The Copenhagen conference, held in December, failed to achieve a binding global agreement on reducing greenhouse gas emissions and instead asked countries to commit themselves to individual targets.
Another conference will be held in Mexico at the end of this year.
Climate Change Minister Nick Smith said New Zealand had submitted its original conditional target range of 10 percent to 20 percent below 1990 levels by 2020.
The conditions are that a global agreement is reached that sets the world on a path to limit global temperature rises of not more than 2degC, other countries make comparable efforts to New Zealand, and that there are effective rules governing land use, land use change and forestry.
"Joining this accord reinforces New Zealand's ongoing commitment to doing our fair share to resolve this global problem," Dr Smith said.
"For our 2020 target to be representative of our fair share, other developed countries will need to set higher targets. Alternatively, New Zealand will need to reduce its target to ensure comparability."
The minister responsible for international climate change negotiations, Tim Groser, said New Zealand was disappointed the Copenhagen conference did not make progress on a comprehensive and legally binding agreement.
"What this accord does is provide a framework for more progress to be made," he said.
"It aims to set a limit on the temperature rise to 2degC, improves the transparency for developing countries to list their mitigation targets and actions, and acknowledges the need for new mechanisms for funding and technology."

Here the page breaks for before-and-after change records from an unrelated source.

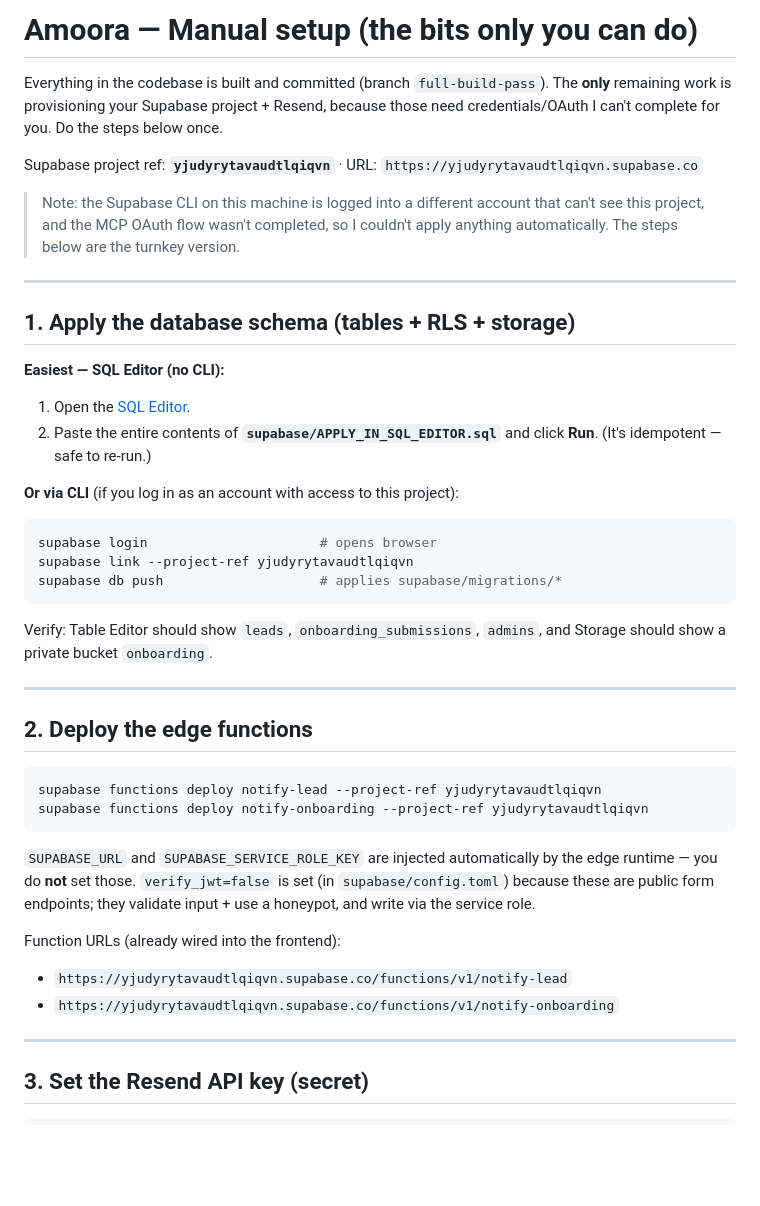
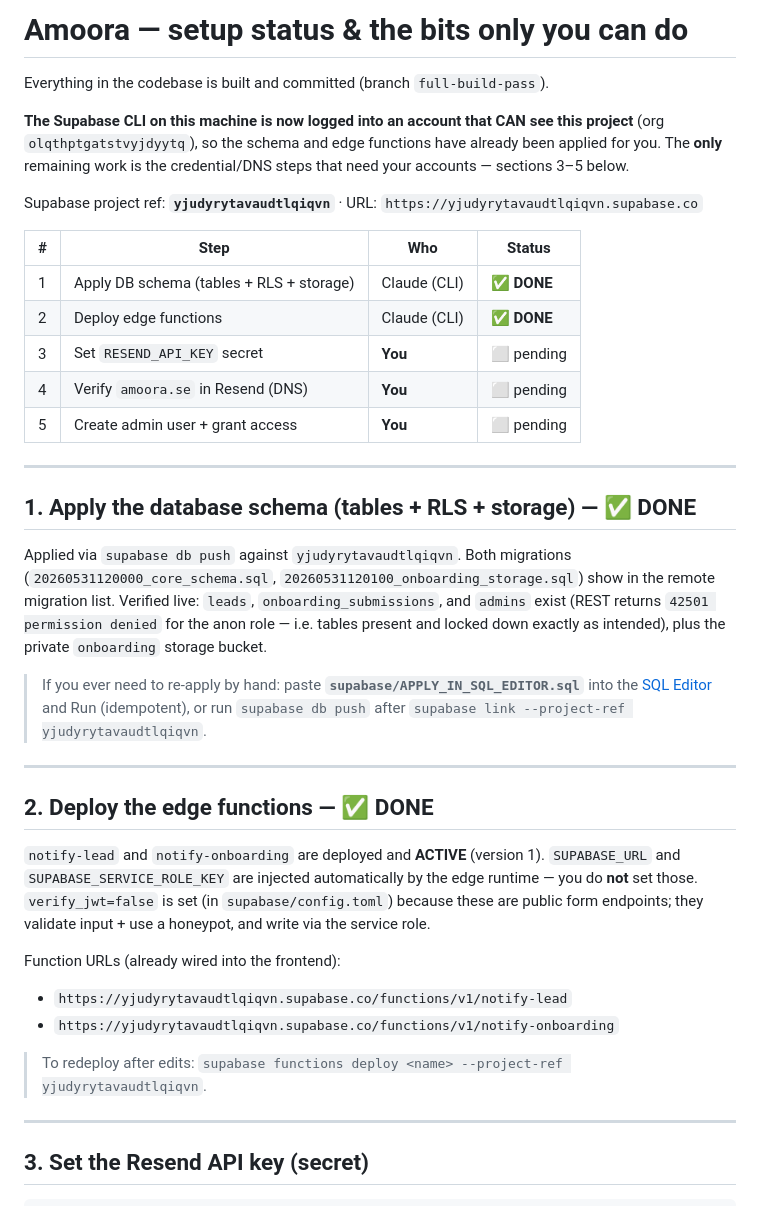
Before and after one commit to Spikad/amoora, a Markdown page: SETUP.md, the part around the change. GitHub-like rendering; blank space fills up the shorter version.

Commit message:
SETUP.md: reflect applied backend (schema + functions live)
CLI account now has access to the project, so schema was pushed and
both edge functions deployed. Remove the stale 'different account /
MCP not completed' note; mark steps 1-2 DONE; clarify Claude-vs-you steps.

Co-Authored-By: Claude Opus 4.8 (1M context) <noreply@anthropic.com>

````diff
--- a/SETUP.md
+++ b/SETUP.md
@@ -1,42 +1,42 @@
-# Amoora — Manual setup (the bits only you can do)
+# Amoora — setup status & the bits only you can do
 
 Everything in the codebase is built and committed (branch `full-build-pass`).
-The **only** remaining work is provisioning your Supabase project + Resend, because
-those need credentials/OAuth I can't complete for you. Do the steps below once.
+
+**The Supabase CLI on this machine is now logged into an account that CAN see this
+project** (org `olqthptgatstvyjdyytq`), so the schema and edge functions have
+already been applied for you. The **only** remaining work is the credential/DNS
+steps that need your accounts — sections 3–5 below.
 
 Supabase project ref: **`yjudyrytavaudtlqiqvn`** · URL: `https://yjudyrytavaudtlqiqvn.supabase.co`
 
-> Note: the Supabase CLI on this machine is logged into a different account that
-> can't see this project, and the MCP OAuth flow wasn't completed, so I couldn't
-> apply anything automatically. The steps below are the turnkey version.
+| # | Step | Who | Status |
+|---|------|-----|--------|
+| 1 | Apply DB schema (tables + RLS + storage) | Claude (CLI) | ✅ **DONE** |
+| 2 | Deploy edge functions | Claude (CLI) | ✅ **DONE** |
+| 3 | Set `RESEND_API_KEY` secret | **You** | ⬜ pending |
+| 4 | Verify `amoora.se` in Resend (DNS) | **You** | ⬜ pending |
+| 5 | Create admin user + grant access | **You** | ⬜ pending |
 
 ---
 
-## 1. Apply the database schema (tables + RLS + storage)
+## 1. Apply the database schema (tables + RLS + storage) — ✅ DONE
 
-**Easiest — SQL Editor (no CLI):**
-1. Open the [SQL Editor](https://supabase.com/dashboard/project/yjudyrytavaudtlqiqvn/sql/new).
-2. Paste the entire contents of **`supabase/APPLY_IN_SQL_EDITOR.sql`** and click **Run**.
-   (It's idempotent — safe to re-run.)
+Applied via `supabase db push` against `yjudyrytavaudtlqiqvn`. Both migrations
+(`20260531120000_core_schema.sql`, `20260531120100_onboarding_storage.sql`) show
+in the remote migration list. Verified live: `leads`, `onboarding_submissions`,
+and `admins` exist (REST returns `42501 permission denied` for the anon role —
+i.e. tables present and locked down exactly as intended), plus the private
+`onboarding` storage bucket.
 
-**Or via CLI** (if you log in as an account with access to this project):
-```bash
-supabase login                      # opens browser
-supabase link --project-ref yjudyrytavaudtlqiqvn
-supabase db push                    # applies supabase/migrations/*
-```
-
-Verify: Table Editor should show `leads`, `onboarding_submissions`, `admins`, and
-Storage should show a private bucket `onboarding`.
+> If you ever need to re-apply by hand: paste **`supabase/APPLY_IN_SQL_EDITOR.sql`**
+> into the [SQL Editor](https://supabase.com/dashboard/project/yjudyrytavaudtlqiqvn/sql/new)
+> and Run (idempotent), or run `supabase db push` after `supabase link --project-ref yjudyrytavaudtlqiqvn`.
 
 ---
 
-## 2. Deploy the edge functions
+## 2. Deploy the edge functions — ✅ DONE
 
-```bash
-supabase functions deploy notify-lead --project-ref yjudyrytavaudtlqiqvn
-supabase functions deploy notify-onboarding --project-ref yjudyrytavaudtlqiqvn
-```
+`notify-lead` and `notify-onboarding` are deployed and **ACTIVE** (version 1).
 `SUPABASE_URL` and `SUPABASE_SERVICE_ROLE_KEY` are injected automatically by the
 edge runtime — you do **not** set those. `verify_jwt=false` is set (in
 `supabase/config.toml`) because these are public form endpoints; they validate
@@ -45,6 +45,8 @@ input + use a honeypot, and write via the service role.
 Function URLs (already wired into the frontend):
 - `https://yjudyrytavaudtlqiqvn.supabase.co/functions/v1/notify-lead`
 - `https://yjudyrytavaudtlqiqvn.supabase.co/functions/v1/notify-onboarding`
+
+> To redeploy after edits: `supabase functions deploy <name> --project-ref yjudyrytavaudtlqiqvn`.
 
 ---
 
````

Prime Minister John Key, speaking at his post-cabinet press conference, said expectations for the Mexico conference were not high and countries were still a long way from reaching agreement on a binding target.